Copy out each line of the material below that holds the string "full".
━━ DATASET RECORDS ━━
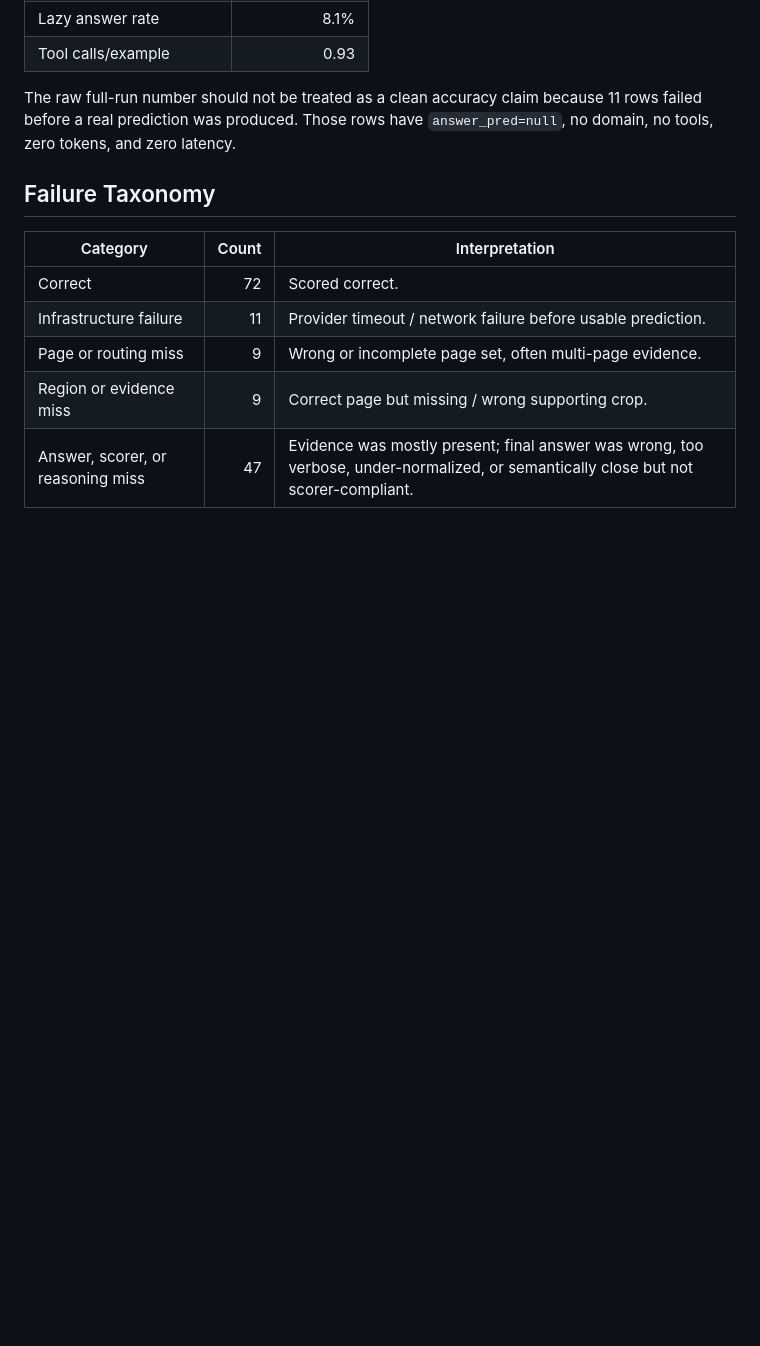
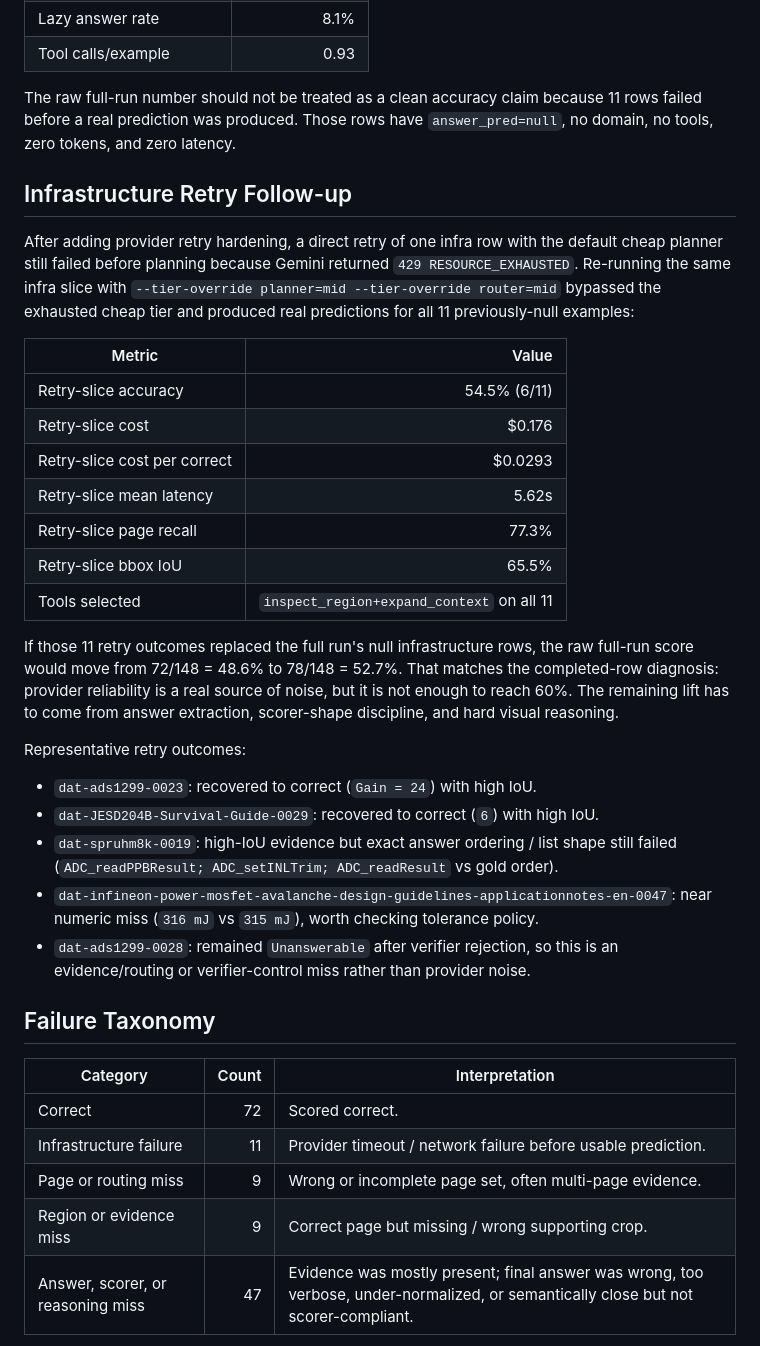
Before and after one commit to gabrielkmbo/FocusParse, a Markdown page: docs/research/2026-05-13-full-run-failure-audit.md, the part around the change. Rendered like a GitHub page; blank space fills up the shorter version.

Commit message:
docs: record infra retry audit

```diff
--- a/docs/research/2026-05-13-full-run-failure-audit.md
+++ b/docs/research/2026-05-13-full-run-failure-audit.md
@@ -35,6 +35,42 @@ on a UI/default split. The run below used the repo-native loader:
 The raw full-run number should not be treated as a clean accuracy claim because
 11 rows failed before a real prediction was produced. Those rows have
 `answer_pred=null`, no domain, no tools, zero tokens, and zero latency.
+
+## Infrastructure Retry Follow-up
+
+After adding provider retry hardening, a direct retry of one infra row with the
+default cheap planner still failed before planning because Gemini returned
+`429 RESOURCE_EXHAUSTED`. Re-running the same infra slice with
+`--tier-override planner=mid --tier-override router=mid` bypassed the exhausted
+cheap tier and produced real predictions for all 11 previously-null examples:
+
+| Metric | Value |
+| --- | ---: |
+| Retry-slice accuracy | 54.5% (6/11) |
+| Retry-slice cost | $0.176 |
+| Retry-slice cost per correct | $0.0293 |
+| Retry-slice mean latency | 5.62s |
+| Retry-slice page recall | 77.3% |
+| Retry-slice bbox IoU | 65.5% |
+| Tools selected | `inspect_region+expand_context` on all 11 |
+
+If those 11 retry outcomes replaced the full run's null infrastructure rows,
+the raw full-run score would move from 72/148 = 48.6% to 78/148 = 52.7%. That
+matches the completed-row diagnosis: provider reliability is a real source of
+noise, but it is not enough to reach 60%. The remaining lift has to come from
+answer extraction, scorer-shape discipline, and hard visual reasoning.
+
+Representative retry outcomes:
+
+- `dat-ads1299-0023`: recovered to correct (`Gain = 24`) with high IoU.
+- `dat-JESD204B-Survival-Guide-0029`: recovered to correct (`6`) with high IoU.
+- `dat-spruhm8k-0019`: high-IoU evidence but exact answer ordering / list shape
+  still failed (`ADC_readPPBResult; ADC_setINLTrim; ADC_readResult` vs gold
+  order).
+- `dat-infineon-power-mosfet-avalanche-design-guidelines-applicationnotes-en-0047`:
+  near numeric miss (`316 mJ` vs `315 mJ`), worth checking tolerance policy.
+- `dat-ads1299-0028`: remained `Unanswerable` after verifier rejection, so this
+  is an evidence/routing or verifier-control miss rather than provider noise.
 
 ## Failure Taxonomy
 
```
Also changed, not shown: .claude/memory/MEMORY.md (+9 -0 lines), docs/research/2026-05-12-scientific-recalibration-and-experiment-plan.md (+6 -0 lines).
━━━
### OUTPUT
Before and after one commit to gabrielkmbo/FocusParse, a Markdown page: docs/research/2026-05-13-full-run-failure-audit.md, the part around the change. Rendered like a GitHub page; blank space fills up the shorter version.
--- a/docs/research/2026-05-13-full-run-failure-audit.md
+++ b/docs/research/2026-05-13-full-run-failure-audit.md
 The raw full-run number should not be treated as a clean accuracy claim because
+If those 11 retry outcomes replaced the full run's null infrastructure rows,
+the raw full-run score would move from 72/148 = 48.6% to 78/148 = 52.7%. That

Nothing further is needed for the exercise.